A woman recounts a decision to pre-empt cancer by surgical means.
In 2008, debut author Shainman’s older sister, Jan (whom she affectionately calls “Sista”), was diagnosed with ovarian and uterine cancer. After several rounds of chemotherapy, Sista’s cancers went into remission, but at a later conference on ovarian cancer, she learned she was especially vulnerable to a recurrence. She underwent genetic testing that revealed that she was “BRCA1 positive,” meaning she had a genetic mutation that significantly increased the chances of contracting breast or ovarian cancer. Shainman quickly decided to get tested, as well, and discovered that she also carried the mutation. This presented her with an achingly difficult choice: Should she strategically choose to undergo prophylactic surgical procedures (bilateral mastectomy, breast reconstruction, bilateral salpingo-oophorectomy, and hysterectomy), or take her chances, and avoid elective, risky operations? The author’s remembrance is unconventionally eclectic; she includes correspondence with friends and family, journal entries and text exchanges, and a lengthy discussion of her view that she’s gifted with a type of emotional “telepathy.” She chronicles not only her own struggle and her sister’s plight, but also her husband’s work colleague’s cancer fight. Also, as her family’s historian, she determines that her paternal grandmother, Lillian, certainly died from breast cancer. Shainman’s memoir is poignantly inspirational throughout; she later writes that she eventually became an advocate for BRCA awareness, and even executive-produced a movie about it in 2015 called Pink & Blue. In addition, she provides sensible information about medical due-diligence, especially involving genetic testing. However, her prose can be cutesy at times, as when she sizes up her anchorman husband’s co-worker: “So, this dazzling woman is whom my husband has been hanging out with on the news set in the middle of the night and early morning? Argh!”

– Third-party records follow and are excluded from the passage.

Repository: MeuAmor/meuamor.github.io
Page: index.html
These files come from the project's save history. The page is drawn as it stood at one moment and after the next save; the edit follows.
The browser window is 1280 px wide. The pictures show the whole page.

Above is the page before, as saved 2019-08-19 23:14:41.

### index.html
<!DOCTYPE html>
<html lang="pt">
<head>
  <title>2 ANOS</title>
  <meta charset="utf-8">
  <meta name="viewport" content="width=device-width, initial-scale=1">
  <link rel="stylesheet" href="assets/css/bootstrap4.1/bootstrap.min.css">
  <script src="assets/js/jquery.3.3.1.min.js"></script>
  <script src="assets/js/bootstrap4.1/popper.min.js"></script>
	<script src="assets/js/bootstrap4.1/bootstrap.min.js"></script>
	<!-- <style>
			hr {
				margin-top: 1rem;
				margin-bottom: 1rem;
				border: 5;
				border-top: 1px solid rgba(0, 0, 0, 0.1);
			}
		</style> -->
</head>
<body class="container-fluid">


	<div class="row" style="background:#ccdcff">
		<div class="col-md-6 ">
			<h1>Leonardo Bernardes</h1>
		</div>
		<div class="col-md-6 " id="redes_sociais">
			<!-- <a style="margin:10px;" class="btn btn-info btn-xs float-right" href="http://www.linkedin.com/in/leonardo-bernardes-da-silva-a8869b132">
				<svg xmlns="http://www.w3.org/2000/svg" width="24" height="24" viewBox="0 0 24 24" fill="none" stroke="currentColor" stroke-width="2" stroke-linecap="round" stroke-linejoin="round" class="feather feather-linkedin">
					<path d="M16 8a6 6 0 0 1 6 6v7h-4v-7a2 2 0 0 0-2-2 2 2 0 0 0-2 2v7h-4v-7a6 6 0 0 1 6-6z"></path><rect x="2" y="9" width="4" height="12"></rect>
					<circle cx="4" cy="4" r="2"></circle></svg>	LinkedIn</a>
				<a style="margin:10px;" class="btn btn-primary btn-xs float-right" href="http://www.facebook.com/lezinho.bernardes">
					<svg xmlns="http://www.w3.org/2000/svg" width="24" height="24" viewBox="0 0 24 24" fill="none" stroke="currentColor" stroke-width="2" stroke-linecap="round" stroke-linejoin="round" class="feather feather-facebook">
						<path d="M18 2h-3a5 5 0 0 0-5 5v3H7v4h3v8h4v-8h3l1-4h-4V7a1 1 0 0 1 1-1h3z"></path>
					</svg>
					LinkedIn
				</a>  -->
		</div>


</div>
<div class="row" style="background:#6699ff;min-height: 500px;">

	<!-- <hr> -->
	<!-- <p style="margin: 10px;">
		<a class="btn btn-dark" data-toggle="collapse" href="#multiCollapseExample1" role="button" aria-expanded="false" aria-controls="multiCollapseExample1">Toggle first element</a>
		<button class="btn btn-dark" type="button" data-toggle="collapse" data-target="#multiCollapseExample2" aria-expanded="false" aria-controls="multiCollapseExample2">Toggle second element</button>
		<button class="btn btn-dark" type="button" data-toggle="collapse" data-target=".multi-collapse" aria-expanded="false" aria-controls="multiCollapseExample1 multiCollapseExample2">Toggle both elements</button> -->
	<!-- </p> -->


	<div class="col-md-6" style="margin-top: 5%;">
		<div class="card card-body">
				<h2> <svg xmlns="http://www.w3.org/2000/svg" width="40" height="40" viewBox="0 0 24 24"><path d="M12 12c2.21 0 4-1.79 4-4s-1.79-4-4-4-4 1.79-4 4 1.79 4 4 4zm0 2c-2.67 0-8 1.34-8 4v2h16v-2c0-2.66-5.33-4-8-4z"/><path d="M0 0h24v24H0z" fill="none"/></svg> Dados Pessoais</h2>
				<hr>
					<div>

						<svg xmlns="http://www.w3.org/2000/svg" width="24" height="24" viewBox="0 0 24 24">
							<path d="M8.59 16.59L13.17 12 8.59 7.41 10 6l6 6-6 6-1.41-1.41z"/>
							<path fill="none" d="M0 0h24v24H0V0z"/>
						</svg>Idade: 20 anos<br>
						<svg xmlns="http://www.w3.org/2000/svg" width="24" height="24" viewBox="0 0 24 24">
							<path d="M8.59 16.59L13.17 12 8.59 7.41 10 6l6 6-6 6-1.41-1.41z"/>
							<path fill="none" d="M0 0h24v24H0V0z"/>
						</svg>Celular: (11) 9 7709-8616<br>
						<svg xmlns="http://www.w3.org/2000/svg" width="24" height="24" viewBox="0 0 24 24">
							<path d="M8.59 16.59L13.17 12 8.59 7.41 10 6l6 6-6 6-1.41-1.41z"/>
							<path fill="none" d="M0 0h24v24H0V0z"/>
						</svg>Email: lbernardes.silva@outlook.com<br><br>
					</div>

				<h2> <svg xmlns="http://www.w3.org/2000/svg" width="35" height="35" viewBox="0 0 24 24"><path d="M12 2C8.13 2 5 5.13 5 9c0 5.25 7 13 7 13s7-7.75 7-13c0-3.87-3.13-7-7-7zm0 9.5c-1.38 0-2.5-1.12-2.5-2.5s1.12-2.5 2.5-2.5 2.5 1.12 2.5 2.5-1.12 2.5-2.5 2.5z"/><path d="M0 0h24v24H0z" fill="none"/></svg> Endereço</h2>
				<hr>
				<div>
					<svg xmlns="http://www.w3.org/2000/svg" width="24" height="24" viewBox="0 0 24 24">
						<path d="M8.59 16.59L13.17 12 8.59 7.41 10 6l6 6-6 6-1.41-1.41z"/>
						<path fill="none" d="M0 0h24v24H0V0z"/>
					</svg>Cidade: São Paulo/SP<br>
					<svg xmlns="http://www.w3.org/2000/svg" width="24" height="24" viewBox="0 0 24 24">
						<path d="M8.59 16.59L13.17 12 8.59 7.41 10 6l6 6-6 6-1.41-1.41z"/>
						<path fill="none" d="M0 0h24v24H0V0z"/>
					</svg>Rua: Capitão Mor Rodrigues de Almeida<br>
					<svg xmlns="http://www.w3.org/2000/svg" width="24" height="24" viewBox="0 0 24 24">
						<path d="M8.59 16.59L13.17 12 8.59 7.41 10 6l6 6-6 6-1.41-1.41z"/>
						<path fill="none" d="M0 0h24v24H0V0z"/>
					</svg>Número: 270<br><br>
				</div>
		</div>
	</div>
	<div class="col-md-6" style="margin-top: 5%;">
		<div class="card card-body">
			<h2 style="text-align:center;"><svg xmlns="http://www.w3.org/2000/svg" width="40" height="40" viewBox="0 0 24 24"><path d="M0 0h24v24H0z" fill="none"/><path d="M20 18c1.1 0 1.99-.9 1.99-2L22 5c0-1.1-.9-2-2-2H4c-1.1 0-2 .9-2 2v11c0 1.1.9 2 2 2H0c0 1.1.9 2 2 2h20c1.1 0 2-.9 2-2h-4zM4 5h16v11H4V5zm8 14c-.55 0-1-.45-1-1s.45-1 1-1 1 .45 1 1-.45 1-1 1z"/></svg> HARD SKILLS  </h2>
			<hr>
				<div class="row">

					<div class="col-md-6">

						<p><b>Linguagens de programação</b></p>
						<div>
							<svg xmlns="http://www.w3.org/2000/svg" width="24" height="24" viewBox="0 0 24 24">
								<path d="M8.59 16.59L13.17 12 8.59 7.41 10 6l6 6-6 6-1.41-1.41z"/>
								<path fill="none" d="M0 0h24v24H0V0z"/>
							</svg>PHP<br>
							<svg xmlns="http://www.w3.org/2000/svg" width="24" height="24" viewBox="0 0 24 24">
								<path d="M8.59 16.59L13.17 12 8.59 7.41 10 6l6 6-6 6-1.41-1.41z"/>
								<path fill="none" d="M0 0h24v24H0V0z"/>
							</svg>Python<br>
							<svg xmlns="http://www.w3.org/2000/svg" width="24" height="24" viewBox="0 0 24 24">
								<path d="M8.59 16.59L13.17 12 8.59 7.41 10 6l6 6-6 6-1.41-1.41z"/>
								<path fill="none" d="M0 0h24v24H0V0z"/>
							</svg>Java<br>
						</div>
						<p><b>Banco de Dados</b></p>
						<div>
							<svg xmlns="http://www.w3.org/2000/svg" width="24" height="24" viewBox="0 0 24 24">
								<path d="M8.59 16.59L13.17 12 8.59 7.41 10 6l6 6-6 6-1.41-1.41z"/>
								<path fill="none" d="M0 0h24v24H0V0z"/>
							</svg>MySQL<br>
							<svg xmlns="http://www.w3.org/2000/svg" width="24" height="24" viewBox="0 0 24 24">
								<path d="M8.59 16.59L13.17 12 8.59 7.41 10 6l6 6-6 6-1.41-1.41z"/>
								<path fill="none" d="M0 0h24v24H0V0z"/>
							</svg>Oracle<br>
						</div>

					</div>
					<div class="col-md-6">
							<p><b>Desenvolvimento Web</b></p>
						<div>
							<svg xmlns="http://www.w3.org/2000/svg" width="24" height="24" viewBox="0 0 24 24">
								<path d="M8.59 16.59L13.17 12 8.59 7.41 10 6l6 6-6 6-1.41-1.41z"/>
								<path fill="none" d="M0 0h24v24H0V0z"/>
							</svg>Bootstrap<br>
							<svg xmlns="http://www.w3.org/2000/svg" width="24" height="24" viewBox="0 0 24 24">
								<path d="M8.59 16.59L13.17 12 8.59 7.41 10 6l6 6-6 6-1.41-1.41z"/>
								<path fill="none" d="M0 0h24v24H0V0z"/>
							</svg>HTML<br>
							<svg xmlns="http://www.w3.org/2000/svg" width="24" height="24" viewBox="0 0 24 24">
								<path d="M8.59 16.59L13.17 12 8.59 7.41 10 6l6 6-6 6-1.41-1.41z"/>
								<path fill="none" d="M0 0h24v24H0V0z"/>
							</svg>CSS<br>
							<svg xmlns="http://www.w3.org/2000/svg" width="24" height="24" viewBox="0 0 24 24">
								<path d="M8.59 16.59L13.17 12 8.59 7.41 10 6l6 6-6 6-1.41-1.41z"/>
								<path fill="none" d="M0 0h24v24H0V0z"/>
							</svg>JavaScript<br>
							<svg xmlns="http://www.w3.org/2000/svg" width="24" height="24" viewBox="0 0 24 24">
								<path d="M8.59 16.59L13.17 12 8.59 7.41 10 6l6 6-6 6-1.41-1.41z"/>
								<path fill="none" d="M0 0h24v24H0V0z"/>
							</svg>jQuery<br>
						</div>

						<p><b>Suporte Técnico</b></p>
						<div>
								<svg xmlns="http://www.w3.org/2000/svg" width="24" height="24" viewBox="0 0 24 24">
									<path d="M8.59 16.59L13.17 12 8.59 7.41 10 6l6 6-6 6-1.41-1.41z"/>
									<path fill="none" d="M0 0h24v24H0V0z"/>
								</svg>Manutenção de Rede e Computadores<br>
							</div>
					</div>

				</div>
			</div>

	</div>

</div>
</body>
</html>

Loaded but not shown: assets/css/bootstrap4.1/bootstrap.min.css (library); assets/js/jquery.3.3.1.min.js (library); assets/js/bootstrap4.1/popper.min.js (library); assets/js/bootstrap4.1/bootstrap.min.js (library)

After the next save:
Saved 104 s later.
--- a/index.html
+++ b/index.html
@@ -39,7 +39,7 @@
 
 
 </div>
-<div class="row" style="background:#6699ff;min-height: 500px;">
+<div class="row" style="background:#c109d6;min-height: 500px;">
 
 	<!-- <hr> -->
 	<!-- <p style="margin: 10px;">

An informative and moving recollection, despite some overly precious prose.